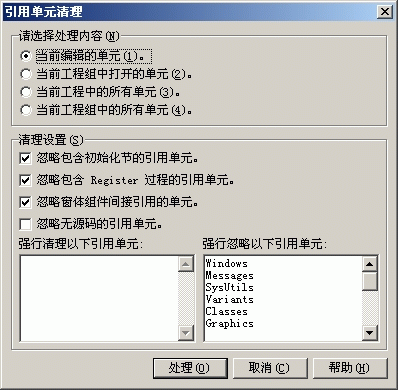
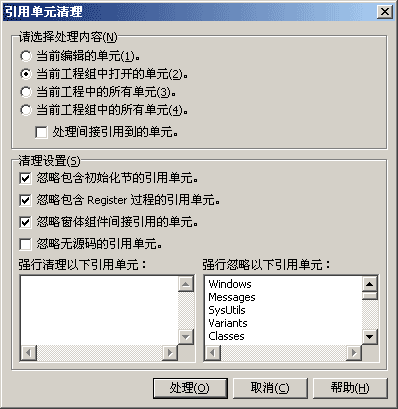
* [Help] Update Help and Snapshot for UsesCleaner.

Changed region(s): [[0.0, 0.0, 0.995, 0.9846]]

diff --git a/Help/CnWizards_ENU/wizards/cnusescleaner.htm b/Help/CnWizards_ENU/wizards/cnusescleaner.htm
@@ -38,6 +38,9 @@
 	<li>
 <p class="text" align="left"><b>All Units in Current ProjectGroup</b>: Search all units in current ProjectGroup.</p>
   </li>
+  <li>
+<p class="text" align="left"><b>Include Indirectly Used Units</b>: If checked, uses cleaner will process the indirectly used units with source, not only in Project or ProjectGroup.</p>
+  </li>
 	<li>
 <p class="text" align="left"><b>Skip Used Units including Initialization Part</b>: Whether skip those units which contain initialization part in searching. The part may contains some initialization operations and removing the reference may cause problems.</p>
   </li>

------------------------------

[TASK GOAL]
An exact copy of the whole listing is required, minus the pictures.

[ANSWER TO THIS EXERCISE]
* [Help] Update Help and Snapshot for UsesCleaner.

Changed region(s): [[0.0, 0.0, 0.995, 0.9846]]

diff --git a/Help/CnWizards_ENU/wizards/cnusescleaner.htm b/Help/CnWizards_ENU/wizards/cnusescleaner.htm
@@ -38,6 +38,9 @@
 	<li>
 <p class="text" align="left"><b>All Units in Current ProjectGroup</b>: Search all units in current ProjectGroup.</p>
   </li>
+  <li>
+<p class="text" align="left"><b>Include Indirectly Used Units</b>: If checked, uses cleaner will process the indirectly used units with source, not only in Project or ProjectGroup.</p>
+  </li>
 	<li>
 <p class="text" align="left"><b>Skip Used Units including Initialization Part</b>: Whether skip those units which contain initialization part in searching. The part may contains some initialization operations and removing the reference may cause problems.</p>
   </li>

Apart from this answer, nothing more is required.